“It’s a little nerve-wracking, honestly,” Redmond said of watching the rover from 452 million miles away. “It was an exciting process, though, to see them working in space with the rover doing all of the sealing up there.”

Now that she is at Clemson, Redmond continues to find inspiration in worlds beyond Earth.

Some of her students, for example, conduct research with a Pop-up Folding Flat Explorer Robot (PUFFER). The robot is designed to fold up for transport and then unfold to scout the moon and possibly Mars.

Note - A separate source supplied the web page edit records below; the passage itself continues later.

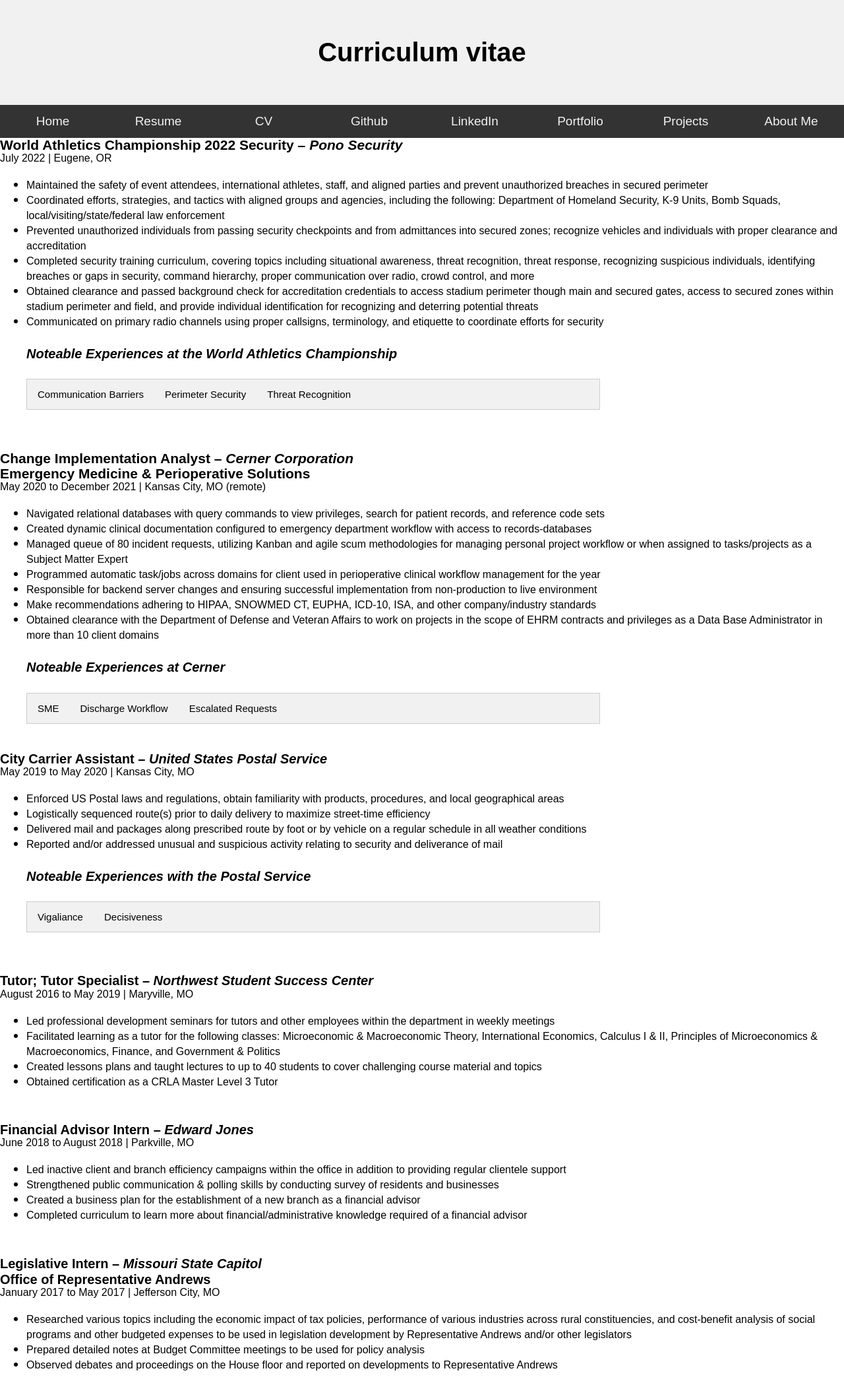
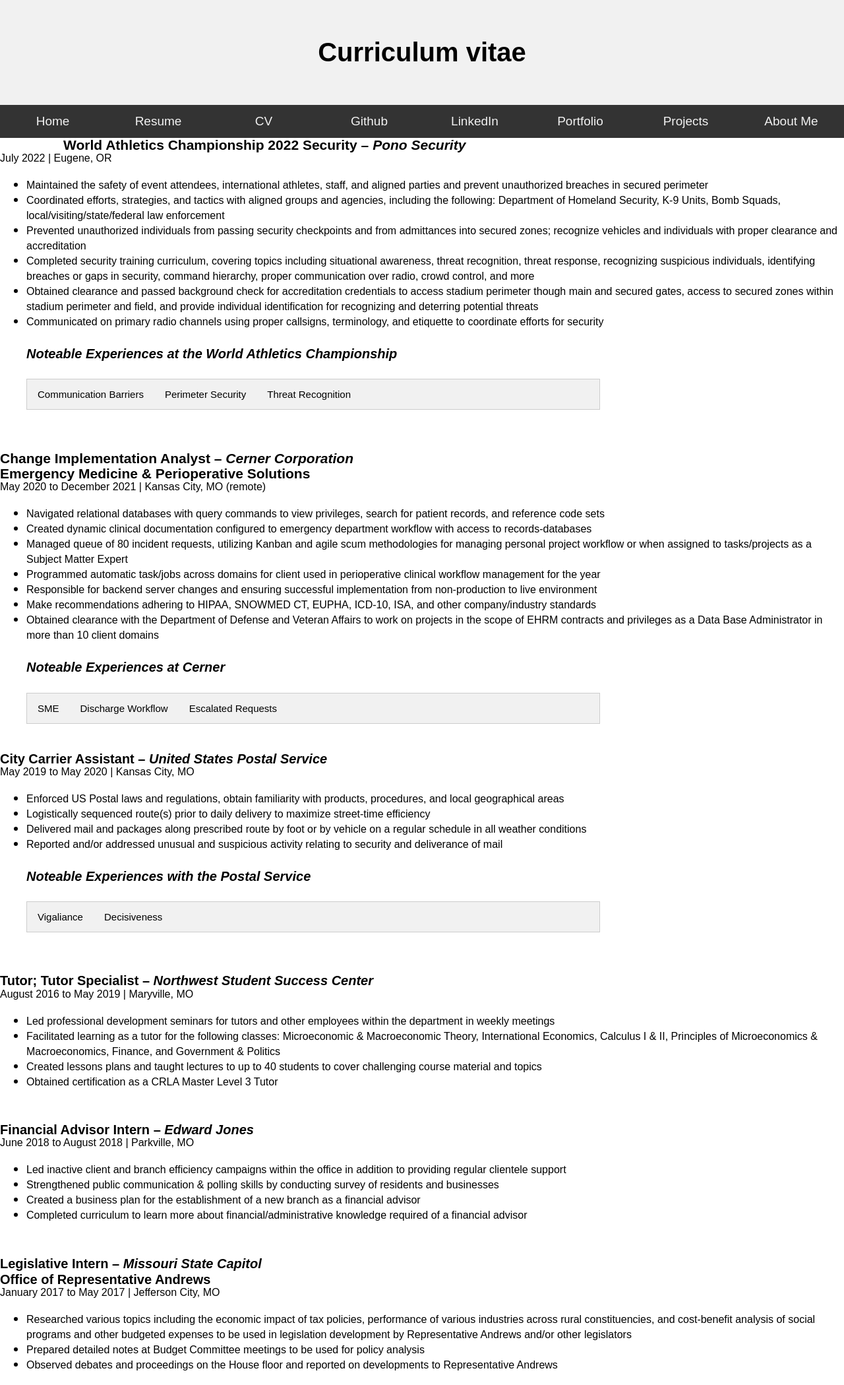
Before and after one commit to k-brew/personal-site, a Jekyll site: the page built from files/CV.html, in a window 1280 px wide. Shown: the whole page at 66% size. Built offline with Jekyll 4.4.1, drawn with Linux system fonts in a browser that asks for light colours.

Commit message:
Update CV.html

```diff
--- a/files/CV.html
+++ b/files/CV.html
@@ -277,7 +277,7 @@
 <body>
 
 
-<p style='margin-top:0in;margin-right:0in;margin-bottom:0in;margin-left:0in;line-height:107%;font-size:15px;font-family:"Calibri",sans-serif;'><strong><span style='font-size:21px;line-height:107%;font-family:"Arial",sans-serif;color:black;'>World Athletics Championship 2022 Security &ndash; <em>Pono Security</em></span></strong></p>
+<p style='width:80%;margin-top:0in;margin-right:0in;margin-bottom:0in;margin-left:1in;line-height:107%;font-size:15px;font-family:"Calibri",sans-serif;'><strong><span style='font-size:21px;line-height:107%;font-family:"Arial",sans-serif;color:black;'>World Athletics Championship 2022 Security &ndash; <em>Pono Security</em></span></strong></p>
 <p style='margin-top:0in;margin-right:0in;margin-bottom:8.0pt;margin-left:0in;line-height:107%;font-size:15px;font-family:"Calibri",sans-serif;'><span style='font-size:16px;line-height:107%;font-family:"Arial",sans-serif;color:black;'>July 2022 | Eugene, OR</span></p>
 <ul>
     <li><span style='line-height:107%;font-family:"Arial",sans-serif;font-family:"Arial",sans-serif;font-size:12.0pt;color:black;'>Maintained the safety of event attendees, international athletes, staff, and aligned parties and prevent unauthorized breaches in secured perimeter&nbsp;</span></li>
```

In a separate project, a group of undergraduate students who worked with Redmond as part of a summer program through the South Carolina Space Grant Consortium created a prototype of a six-legged robot designed to crawl through Martian lava tubes.

This image, taken in a clean room at NASA’s Jet Propulsion Laboratory, shows sample tube number 266, which was used to collect the first sample of Martian rock by NASA’s Perseverance rover. Photo courtesy of NASA.

Eric Kulczycki, a JPL engineer, said that when Redmond worked at the laboratory, some of its best and brightest peppered her with tough questions, and she handled them well.

“She is easy to work with,” he said. “She is at the top of her game.”

Among the students conducting research under Redmond is John Bell, who is pursuing a Ph.D. He was the first student in her lab to work on PUFFER and now executes the structural dynamic testing used to correlate models of PUFFER.

“Every day brings a new challenge where one day I’m looking at signal processing, the other I’m diving into coding,” Bell said. “I do a lot of hands-on work as well. The variability of my work never gets old.”

Redmond’s early experience in engineering was more terrestrial than her space-inspired work. She studied seismic behavior of masonry and concrete structures for her Ph.D. at the Georgia Institute of Technology and continues to conduct research in the field and on other Earth-bound topics, including structural health monitoring of bridges.

Finite element modeling and dynamic testing, she said, applies just as well to buildings and bridges as to rockets.

“The math is the same,” Redmond said “Whether it’s earthquakes producing the ground motion or the rocket producing the base acceleration, it’s the same process you’re going through.”

In this video, NASA experts discuss what they’ve learned from the rover’s instruments about the rock that was sampled and what these historic samples mean for the U.S.-European Mars Sample Return campaign in development.

John Crowder has enjoyed the benefit of Redmond’s wide-ranging expertise. He took a concrete class with her as an undergraduate, liked how she taught and found that he used his notes when he worked for a company as part of the cooperative education program.

Crowder later received his Bachelor of Science in civil engineering and returned to Redmond’s lab as master’s student. He is now working on PUFFER.

“It definitely hits me once a week where I’m like, ‘Wow, I can’t believe I’m doing this,’” he said. “Especially when I talk to my parents. I’ll start talking and all of a sudden I’ll realize it’s been an hour.”

Redmond said she found her way to Clemson while looking for an opportunity to invest in people and students.

“JPL was awesome, amazing, and Clemson is also awesome, amazing,” she said. “I enjoy the fact that now I get to bring up and inspire students to do what they want to do and get excited about space and space research. I also enjoy that I can recruit from a variety of backgrounds.”

Jesus M. de la Garza, chair of the Glenn Department of Civil Engineering, said that Redmond is well positioned for success.

“Her past experience has opened new avenues for her students to conduct research with NASA,” he said. “The collaboration is widening the pipeline between Clemson and NASA and creating a new generation of engineers who will be knowledgeable and experienced in cutting-edge technologies and techniques. I congratulate her on the success she has enjoyed in the short time she has been here.”

Detailed analysis of what exactly is in the tubes and seals that Redmond and Kulczycki helped design is going to have to wait at least for a few years until they’re returned to Earth. NASA and the European Space Agency are exploring the next steps to collect the samples and launch them into Martian orbit, where they would be captured by an orbiter, which would then head for Earth.

If all goes as planned, the Martian samples would arrive on the blue planet as early as 2031.

Want to Discuss?

Get in touch and we will connect you with the author or another expert.

Or email us at

    This form is protected by reCAPTCHA and the Google Privacy Policy and Terms of Service apply.